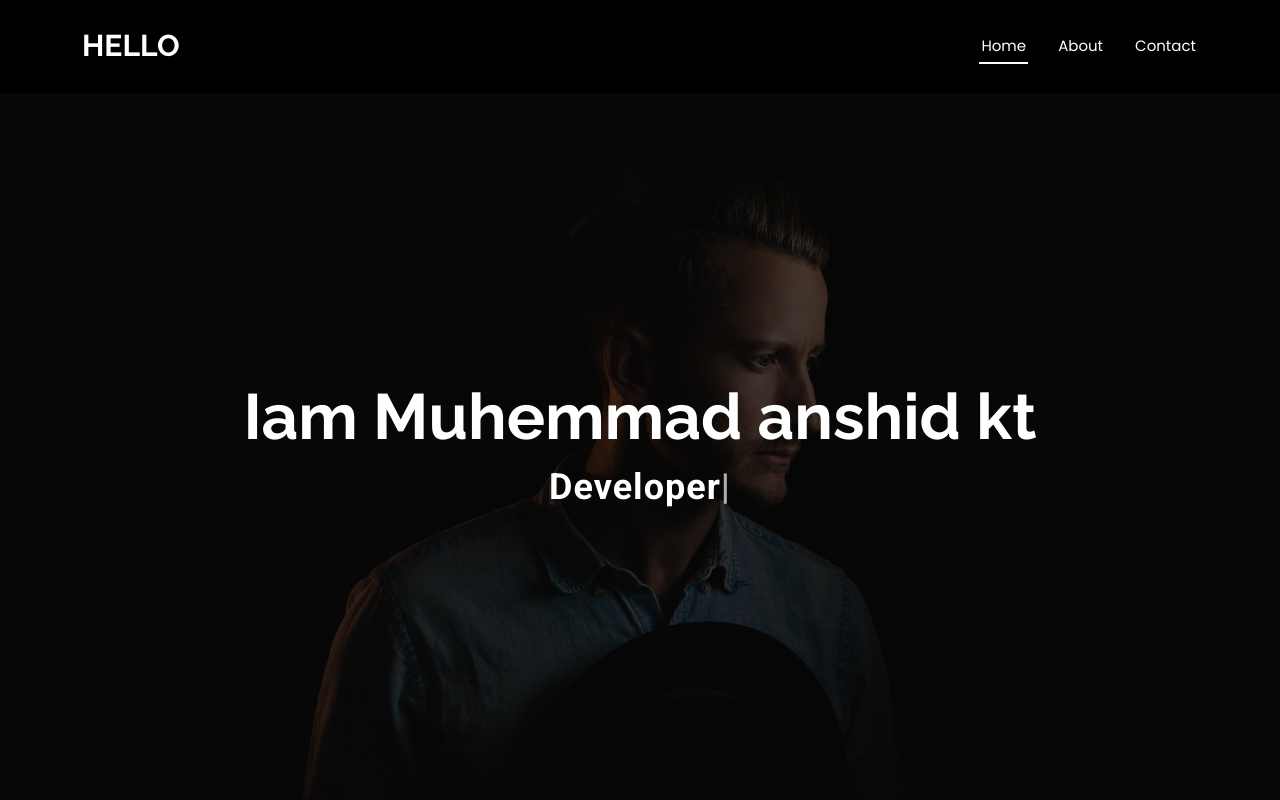
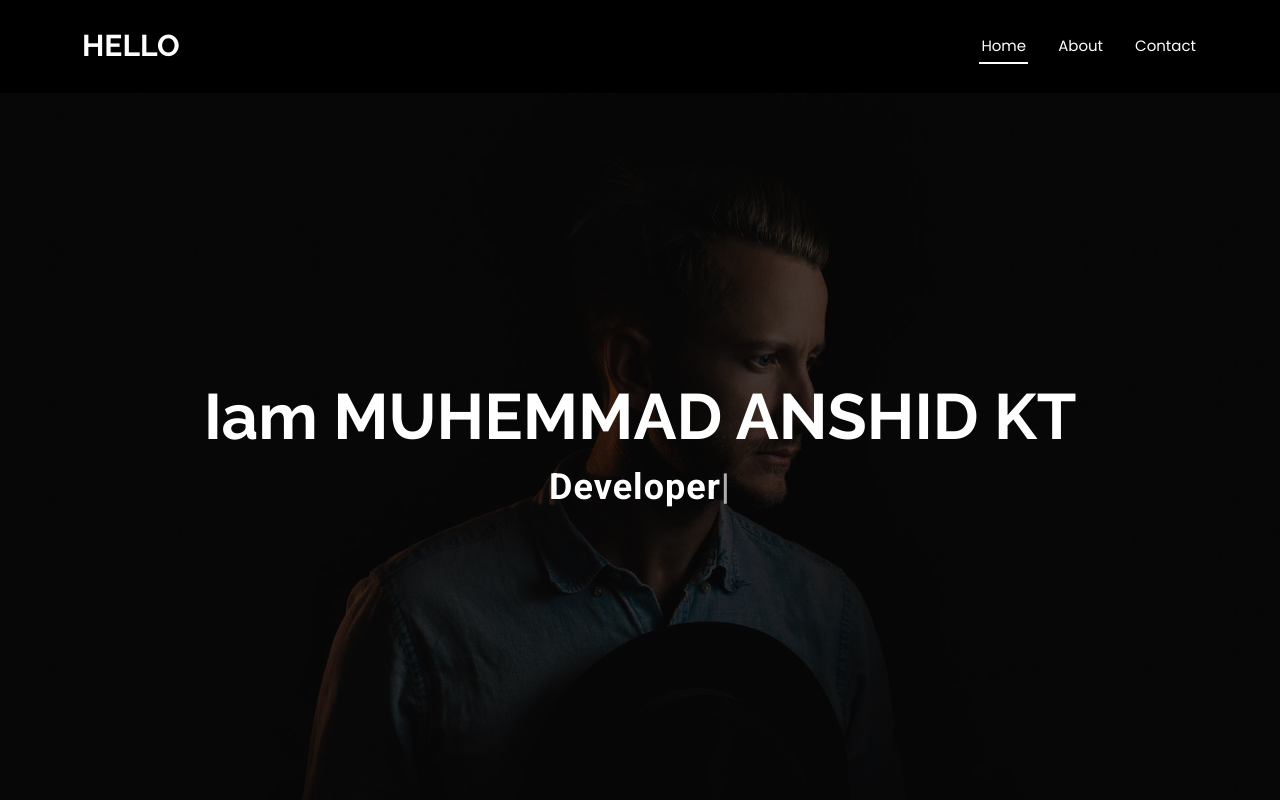
Before and after one commit to anshidadi/anshid-personal-web, a plain HTML site: page index.html in a window 1280 px wide. Shown: the top 800 px of the page. Drawn offline with Linux system fonts and the light colour scheme.

Commit message:
Update index.html

```diff
--- a/index.html
+++ b/index.html
@@ -68,7 +68,7 @@
       <img src="assets/img/hero-img.jpg" alt="" data-aos="fade-in">
 
       <div class="container d-flex flex-column align-items-center justify-content-center text-center" data-aos="fade-up" data-aos-delay="100">
-        <h2><span>Iam</span> Muhemmad anshid kt</h2>
+        <h2><span>Iam</span> MUHEMMAD ANSHID KT</h2>
         <p><span class="typed" data-typed-items="Designer, Developer, Freelancer, Photographer"></span></p>
       </div>
 
```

..........

-- Prompt --
Write out each entry exactly as given, but skip the pictures.

-- Task output --
Before and after one commit to anshidadi/anshid-personal-web, a plain HTML site: page index.html in a window 1280 px wide. Shown: the top 800 px of the page. Drawn offline with Linux system fonts and the light colour scheme.

Commit message:
Update index.html

```diff
--- a/index.html
+++ b/index.html
@@ -68,7 +68,7 @@
       <img src="assets/img/hero-img.jpg" alt="" data-aos="fade-in">
 
       <div class="container d-flex flex-column align-items-center justify-content-center text-center" data-aos="fade-up" data-aos-delay="100">
-        <h2><span>Iam</span> Muhemmad anshid kt</h2>
+        <h2><span>Iam</span> MUHEMMAD ANSHID KT</h2>
         <p><span class="typed" data-typed-items="Designer, Developer, Freelancer, Photographer"></span></p>
       </div>
 
```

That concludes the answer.